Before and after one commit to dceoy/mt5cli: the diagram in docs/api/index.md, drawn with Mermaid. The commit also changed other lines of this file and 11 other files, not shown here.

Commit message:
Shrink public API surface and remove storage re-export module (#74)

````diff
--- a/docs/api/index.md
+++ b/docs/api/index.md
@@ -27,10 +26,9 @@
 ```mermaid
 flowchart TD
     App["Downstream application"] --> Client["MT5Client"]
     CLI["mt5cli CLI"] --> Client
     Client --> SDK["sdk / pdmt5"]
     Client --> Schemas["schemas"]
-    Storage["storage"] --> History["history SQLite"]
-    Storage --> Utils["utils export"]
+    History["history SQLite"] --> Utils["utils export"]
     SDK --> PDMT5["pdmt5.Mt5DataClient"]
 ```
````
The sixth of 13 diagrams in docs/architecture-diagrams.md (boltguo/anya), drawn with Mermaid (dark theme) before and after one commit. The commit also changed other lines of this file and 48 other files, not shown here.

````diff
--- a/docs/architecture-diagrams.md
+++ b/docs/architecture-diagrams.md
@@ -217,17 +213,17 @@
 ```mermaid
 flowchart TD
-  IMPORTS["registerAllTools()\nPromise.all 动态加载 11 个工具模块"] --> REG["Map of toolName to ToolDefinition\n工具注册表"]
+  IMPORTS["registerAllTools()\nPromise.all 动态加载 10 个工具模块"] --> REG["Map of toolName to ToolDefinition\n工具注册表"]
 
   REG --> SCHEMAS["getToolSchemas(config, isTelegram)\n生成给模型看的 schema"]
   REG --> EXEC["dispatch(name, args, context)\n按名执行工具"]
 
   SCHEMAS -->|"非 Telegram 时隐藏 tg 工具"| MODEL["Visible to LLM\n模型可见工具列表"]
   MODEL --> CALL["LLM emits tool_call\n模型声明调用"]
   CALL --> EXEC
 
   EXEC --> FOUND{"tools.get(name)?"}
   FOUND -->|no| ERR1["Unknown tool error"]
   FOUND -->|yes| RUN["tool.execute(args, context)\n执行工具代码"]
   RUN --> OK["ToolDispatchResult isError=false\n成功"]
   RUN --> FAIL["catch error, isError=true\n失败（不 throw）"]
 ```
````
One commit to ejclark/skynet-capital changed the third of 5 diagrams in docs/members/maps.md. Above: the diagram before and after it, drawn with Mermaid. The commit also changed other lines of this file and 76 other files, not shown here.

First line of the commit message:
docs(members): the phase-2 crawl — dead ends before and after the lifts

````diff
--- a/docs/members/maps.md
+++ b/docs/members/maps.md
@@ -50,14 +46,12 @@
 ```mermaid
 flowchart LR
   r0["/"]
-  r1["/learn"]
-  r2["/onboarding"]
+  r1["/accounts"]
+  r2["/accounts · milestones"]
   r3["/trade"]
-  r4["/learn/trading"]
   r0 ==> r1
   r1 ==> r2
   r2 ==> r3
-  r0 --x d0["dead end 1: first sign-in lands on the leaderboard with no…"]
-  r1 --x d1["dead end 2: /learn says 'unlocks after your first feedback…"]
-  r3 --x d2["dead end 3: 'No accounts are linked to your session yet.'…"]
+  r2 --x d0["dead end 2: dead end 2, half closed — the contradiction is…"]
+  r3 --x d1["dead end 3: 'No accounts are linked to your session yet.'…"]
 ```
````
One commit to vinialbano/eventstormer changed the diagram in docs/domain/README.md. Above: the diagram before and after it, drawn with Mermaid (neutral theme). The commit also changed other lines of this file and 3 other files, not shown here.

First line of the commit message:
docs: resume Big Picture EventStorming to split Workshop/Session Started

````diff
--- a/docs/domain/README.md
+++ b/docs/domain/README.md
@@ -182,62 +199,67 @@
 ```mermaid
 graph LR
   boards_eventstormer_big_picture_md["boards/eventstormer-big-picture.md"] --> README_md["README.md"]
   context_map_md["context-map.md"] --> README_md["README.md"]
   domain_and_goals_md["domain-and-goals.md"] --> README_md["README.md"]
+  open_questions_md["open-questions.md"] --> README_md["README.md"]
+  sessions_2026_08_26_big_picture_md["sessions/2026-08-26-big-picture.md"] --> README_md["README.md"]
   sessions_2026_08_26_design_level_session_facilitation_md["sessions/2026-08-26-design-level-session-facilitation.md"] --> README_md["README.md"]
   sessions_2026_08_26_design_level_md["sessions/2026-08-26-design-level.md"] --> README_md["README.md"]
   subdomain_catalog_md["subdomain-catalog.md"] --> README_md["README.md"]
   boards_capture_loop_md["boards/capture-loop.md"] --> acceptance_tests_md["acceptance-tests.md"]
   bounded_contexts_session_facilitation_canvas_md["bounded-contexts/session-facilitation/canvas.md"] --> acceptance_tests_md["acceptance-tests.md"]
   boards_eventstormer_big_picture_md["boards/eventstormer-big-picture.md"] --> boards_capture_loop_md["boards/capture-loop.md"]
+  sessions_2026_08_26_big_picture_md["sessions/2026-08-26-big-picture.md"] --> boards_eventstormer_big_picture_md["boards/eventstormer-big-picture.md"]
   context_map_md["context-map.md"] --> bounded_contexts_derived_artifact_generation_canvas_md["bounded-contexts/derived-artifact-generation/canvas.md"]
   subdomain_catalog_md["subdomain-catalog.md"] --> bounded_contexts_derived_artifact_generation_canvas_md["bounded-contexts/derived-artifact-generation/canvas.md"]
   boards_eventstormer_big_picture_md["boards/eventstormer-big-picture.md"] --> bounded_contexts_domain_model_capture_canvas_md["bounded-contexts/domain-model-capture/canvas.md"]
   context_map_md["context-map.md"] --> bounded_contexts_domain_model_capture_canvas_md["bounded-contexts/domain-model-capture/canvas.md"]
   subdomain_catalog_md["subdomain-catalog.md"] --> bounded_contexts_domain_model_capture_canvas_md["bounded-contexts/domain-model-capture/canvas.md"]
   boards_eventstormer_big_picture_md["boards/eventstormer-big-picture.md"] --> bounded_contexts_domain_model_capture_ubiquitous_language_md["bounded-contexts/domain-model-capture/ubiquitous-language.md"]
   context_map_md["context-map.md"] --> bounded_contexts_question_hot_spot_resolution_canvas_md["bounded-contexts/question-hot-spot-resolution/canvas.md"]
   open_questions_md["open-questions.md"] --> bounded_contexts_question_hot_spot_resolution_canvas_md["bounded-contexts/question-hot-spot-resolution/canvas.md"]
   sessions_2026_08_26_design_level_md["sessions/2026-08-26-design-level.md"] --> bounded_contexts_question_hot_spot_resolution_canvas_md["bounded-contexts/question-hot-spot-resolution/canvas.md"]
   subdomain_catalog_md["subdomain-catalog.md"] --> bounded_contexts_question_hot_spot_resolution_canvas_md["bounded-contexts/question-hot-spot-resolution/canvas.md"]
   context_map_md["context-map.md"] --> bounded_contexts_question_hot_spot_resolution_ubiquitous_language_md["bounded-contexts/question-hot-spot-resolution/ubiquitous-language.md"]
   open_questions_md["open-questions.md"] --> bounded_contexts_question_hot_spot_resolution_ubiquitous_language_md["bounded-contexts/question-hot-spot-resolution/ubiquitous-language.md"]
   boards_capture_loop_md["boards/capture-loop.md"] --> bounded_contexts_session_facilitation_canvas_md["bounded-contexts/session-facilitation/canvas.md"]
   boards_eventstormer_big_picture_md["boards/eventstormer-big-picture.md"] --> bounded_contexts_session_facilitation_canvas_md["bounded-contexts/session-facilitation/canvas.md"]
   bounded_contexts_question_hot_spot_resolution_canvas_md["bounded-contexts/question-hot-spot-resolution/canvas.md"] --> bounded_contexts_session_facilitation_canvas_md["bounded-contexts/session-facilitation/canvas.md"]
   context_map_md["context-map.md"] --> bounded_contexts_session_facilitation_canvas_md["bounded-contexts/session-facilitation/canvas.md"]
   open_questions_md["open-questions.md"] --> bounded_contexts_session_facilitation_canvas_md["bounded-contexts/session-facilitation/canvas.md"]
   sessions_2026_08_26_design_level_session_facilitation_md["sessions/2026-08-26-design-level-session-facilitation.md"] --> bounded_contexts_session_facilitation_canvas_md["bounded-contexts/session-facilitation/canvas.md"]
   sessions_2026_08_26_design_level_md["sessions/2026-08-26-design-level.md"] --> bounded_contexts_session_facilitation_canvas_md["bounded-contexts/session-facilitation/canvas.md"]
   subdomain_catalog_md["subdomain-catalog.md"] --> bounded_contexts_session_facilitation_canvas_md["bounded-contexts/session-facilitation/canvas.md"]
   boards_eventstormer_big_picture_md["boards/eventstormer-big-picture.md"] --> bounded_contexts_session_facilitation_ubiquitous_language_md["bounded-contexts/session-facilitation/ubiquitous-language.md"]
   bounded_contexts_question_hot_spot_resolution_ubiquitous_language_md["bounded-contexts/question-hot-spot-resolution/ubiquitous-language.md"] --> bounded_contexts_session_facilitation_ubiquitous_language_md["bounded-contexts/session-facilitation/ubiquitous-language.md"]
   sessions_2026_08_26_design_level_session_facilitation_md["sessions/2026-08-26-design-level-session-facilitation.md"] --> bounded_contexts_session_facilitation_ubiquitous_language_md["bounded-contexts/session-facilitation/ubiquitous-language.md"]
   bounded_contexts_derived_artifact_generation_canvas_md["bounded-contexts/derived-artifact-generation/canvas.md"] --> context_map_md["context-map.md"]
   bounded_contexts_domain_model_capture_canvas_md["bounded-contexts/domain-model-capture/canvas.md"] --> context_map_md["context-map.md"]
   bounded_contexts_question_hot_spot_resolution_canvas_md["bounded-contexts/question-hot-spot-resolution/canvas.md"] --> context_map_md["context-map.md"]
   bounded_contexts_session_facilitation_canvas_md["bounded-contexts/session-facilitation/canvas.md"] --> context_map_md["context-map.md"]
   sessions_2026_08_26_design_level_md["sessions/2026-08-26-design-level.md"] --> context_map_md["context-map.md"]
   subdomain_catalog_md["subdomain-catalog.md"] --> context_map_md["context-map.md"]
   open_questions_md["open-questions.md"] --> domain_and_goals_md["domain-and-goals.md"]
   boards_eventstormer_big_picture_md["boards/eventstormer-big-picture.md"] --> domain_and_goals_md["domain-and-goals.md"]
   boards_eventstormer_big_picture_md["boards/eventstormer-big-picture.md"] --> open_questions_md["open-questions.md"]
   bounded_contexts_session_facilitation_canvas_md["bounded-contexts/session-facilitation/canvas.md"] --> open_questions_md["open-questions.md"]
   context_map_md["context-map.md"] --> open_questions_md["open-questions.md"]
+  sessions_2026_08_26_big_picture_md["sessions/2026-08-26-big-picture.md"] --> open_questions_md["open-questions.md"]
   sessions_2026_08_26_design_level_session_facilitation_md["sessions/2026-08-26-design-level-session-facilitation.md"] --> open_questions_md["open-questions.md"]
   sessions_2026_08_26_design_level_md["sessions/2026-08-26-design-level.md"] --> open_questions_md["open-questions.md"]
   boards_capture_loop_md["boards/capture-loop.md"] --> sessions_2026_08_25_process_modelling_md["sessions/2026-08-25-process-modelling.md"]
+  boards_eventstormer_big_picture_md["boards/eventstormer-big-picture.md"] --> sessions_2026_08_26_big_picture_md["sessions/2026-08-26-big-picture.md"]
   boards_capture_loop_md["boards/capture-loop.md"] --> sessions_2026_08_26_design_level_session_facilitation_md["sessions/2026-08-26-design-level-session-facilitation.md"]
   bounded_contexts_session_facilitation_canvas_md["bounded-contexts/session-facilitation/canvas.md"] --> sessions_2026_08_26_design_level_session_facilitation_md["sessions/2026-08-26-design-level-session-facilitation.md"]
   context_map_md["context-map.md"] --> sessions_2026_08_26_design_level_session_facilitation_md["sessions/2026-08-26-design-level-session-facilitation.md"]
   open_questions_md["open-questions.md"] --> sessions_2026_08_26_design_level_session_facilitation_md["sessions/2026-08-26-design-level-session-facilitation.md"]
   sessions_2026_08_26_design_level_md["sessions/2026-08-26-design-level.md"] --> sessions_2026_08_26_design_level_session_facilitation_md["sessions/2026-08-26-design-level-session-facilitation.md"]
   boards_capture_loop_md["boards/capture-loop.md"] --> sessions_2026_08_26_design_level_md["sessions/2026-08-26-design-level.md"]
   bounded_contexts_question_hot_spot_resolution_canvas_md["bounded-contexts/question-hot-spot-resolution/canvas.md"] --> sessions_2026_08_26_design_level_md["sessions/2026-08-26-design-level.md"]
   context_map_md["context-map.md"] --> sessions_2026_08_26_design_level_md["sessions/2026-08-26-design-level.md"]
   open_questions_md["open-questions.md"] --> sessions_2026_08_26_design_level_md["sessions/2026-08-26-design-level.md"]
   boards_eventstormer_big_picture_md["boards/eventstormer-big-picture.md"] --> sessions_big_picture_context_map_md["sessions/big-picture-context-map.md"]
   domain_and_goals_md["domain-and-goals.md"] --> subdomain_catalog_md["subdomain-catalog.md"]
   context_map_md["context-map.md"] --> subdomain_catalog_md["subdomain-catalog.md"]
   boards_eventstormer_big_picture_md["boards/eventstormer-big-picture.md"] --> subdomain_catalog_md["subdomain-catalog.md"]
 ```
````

- - - - - - -

→ **Work required**:
Could you copy each line from the listing that has the word "dead" in it?

→ **Solved exercise**:
docs(members): the phase-2 crawl — dead ends before and after the lifts
-  r0 --x d0["dead end 1: first sign-in lands on the leaderboard with no…"]
-  r1 --x d1["dead end 2: /learn says 'unlocks after your first feedback…"]
-  r3 --x d2["dead end 3: 'No accounts are linked to your session yet.'…"]
+  r2 --x d0["dead end 2: dead end 2, half closed — the contradiction is…"]
+  r3 --x d1["dead end 3: 'No accounts are linked to your session yet.'…"]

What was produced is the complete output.